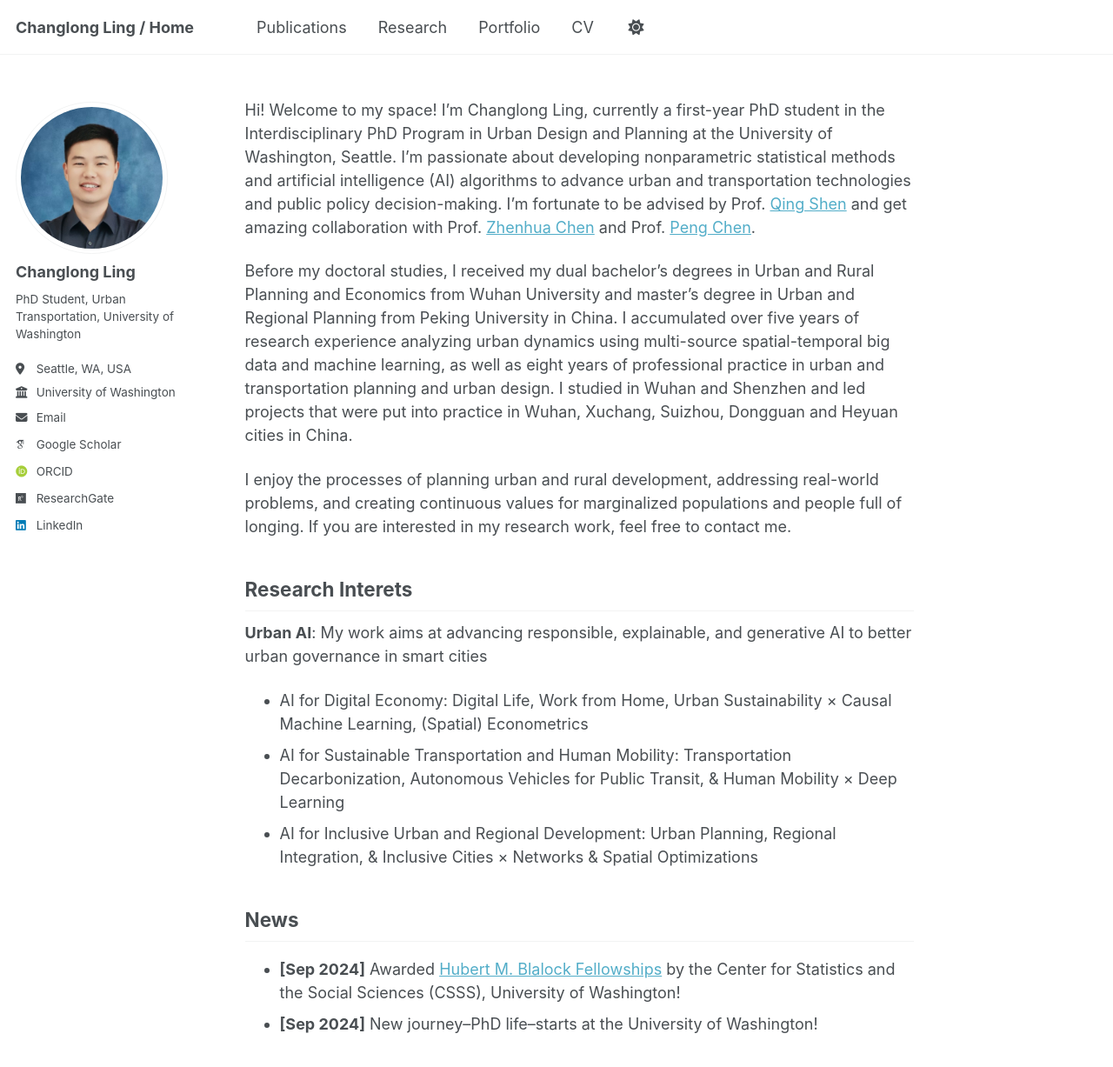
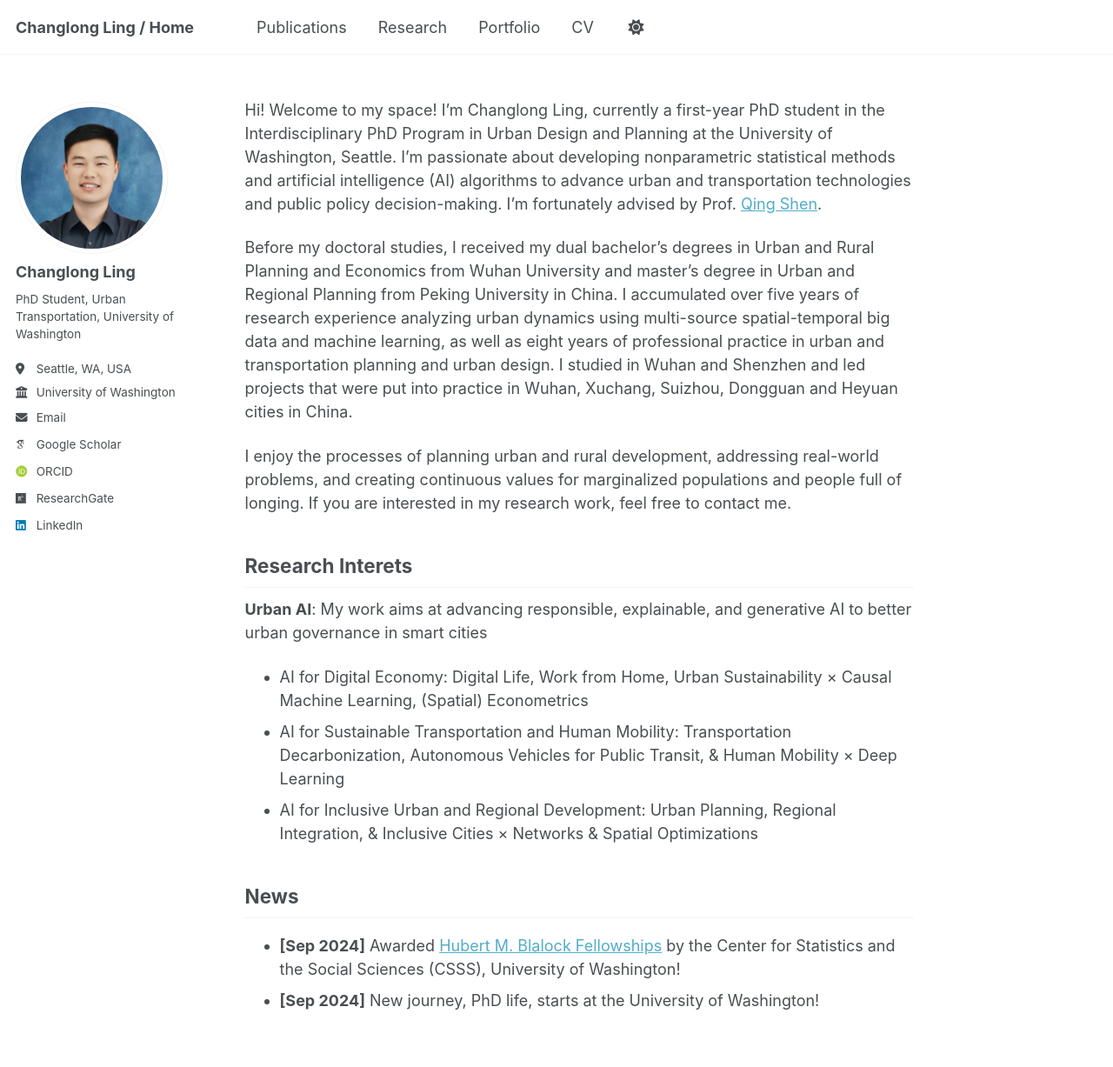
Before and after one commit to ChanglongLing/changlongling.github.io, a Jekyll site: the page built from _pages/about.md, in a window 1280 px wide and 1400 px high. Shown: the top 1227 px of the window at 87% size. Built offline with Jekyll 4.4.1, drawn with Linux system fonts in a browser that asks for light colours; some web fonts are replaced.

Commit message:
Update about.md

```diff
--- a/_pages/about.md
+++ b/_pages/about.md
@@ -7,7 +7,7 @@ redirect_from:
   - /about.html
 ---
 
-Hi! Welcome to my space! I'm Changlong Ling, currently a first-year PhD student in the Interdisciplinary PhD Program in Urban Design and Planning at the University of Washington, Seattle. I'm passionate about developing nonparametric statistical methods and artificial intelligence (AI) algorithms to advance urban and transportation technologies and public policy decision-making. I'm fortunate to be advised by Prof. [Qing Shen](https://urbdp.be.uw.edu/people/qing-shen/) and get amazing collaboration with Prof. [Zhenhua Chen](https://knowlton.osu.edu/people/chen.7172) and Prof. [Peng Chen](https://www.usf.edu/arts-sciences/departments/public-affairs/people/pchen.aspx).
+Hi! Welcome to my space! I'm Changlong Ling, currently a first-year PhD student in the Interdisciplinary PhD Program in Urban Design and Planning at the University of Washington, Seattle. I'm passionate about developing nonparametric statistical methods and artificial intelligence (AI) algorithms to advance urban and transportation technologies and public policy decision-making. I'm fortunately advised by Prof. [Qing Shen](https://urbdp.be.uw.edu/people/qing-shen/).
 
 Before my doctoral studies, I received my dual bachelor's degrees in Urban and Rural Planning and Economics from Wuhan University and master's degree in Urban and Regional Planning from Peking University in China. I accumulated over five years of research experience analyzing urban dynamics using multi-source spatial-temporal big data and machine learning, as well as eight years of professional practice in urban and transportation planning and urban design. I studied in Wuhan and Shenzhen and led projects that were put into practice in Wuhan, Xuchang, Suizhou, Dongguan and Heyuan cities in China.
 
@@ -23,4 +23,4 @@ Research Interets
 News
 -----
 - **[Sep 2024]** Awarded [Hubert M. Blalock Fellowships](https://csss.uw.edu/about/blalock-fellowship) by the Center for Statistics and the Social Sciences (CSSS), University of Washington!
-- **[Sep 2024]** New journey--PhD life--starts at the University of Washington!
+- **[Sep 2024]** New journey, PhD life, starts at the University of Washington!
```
-*-
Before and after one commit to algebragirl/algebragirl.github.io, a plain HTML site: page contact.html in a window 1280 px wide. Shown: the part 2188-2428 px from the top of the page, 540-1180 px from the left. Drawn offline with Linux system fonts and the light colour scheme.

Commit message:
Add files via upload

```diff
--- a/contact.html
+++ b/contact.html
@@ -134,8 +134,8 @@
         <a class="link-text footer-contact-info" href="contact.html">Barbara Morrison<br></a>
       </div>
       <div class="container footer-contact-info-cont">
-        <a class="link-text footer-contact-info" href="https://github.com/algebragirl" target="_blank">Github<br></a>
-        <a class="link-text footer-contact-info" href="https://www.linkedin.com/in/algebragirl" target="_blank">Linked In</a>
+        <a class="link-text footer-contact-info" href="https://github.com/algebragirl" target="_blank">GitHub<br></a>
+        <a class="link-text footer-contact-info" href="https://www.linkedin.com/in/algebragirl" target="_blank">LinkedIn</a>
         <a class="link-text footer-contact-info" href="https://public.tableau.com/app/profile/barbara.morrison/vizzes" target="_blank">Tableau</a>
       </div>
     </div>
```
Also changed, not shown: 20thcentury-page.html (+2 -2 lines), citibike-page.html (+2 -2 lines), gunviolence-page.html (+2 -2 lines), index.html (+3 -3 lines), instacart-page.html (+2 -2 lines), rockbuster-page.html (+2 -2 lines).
-*-
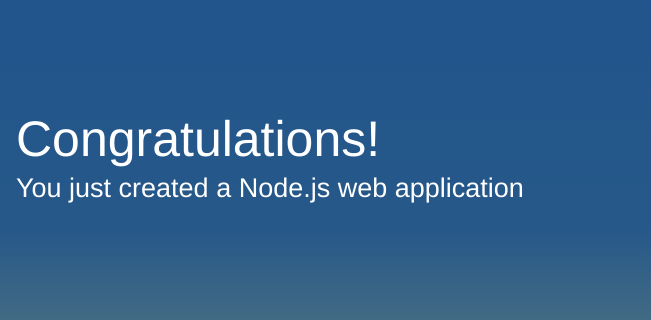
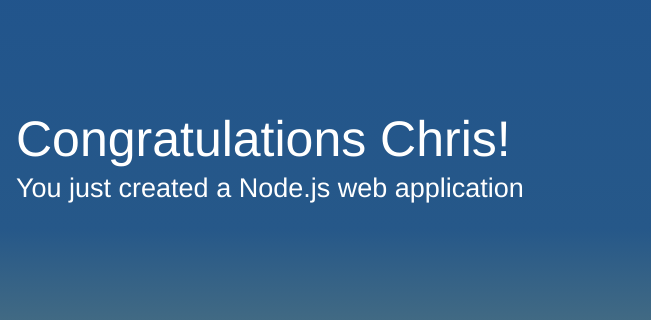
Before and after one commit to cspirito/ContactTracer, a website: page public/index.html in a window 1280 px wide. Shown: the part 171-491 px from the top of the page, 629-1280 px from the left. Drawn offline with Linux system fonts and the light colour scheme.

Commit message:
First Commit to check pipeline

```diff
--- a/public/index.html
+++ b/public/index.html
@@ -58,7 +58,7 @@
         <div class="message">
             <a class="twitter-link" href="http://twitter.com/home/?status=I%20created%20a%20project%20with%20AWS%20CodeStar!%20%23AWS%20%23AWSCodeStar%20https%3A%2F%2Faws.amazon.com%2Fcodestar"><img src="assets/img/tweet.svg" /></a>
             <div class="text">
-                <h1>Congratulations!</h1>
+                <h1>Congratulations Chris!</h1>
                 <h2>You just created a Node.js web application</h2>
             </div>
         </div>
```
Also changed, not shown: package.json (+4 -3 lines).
-*-
--- Work instructions ---
Lines with "changed" in them are what the answer must contain; copy each from the records above.

--- Completed exercise ---
Also changed, not shown: 20thcentury-page.html (+2 -2 lines), citibike-page.html (+2 -2 lines), gunviolence-page.html (+2 -2 lines), index.html (+3 -3 lines), instacart-page.html (+2 -2 lines), rockbuster-page.html (+2 -2 lines).
Also changed, not shown: package.json (+4 -3 lines).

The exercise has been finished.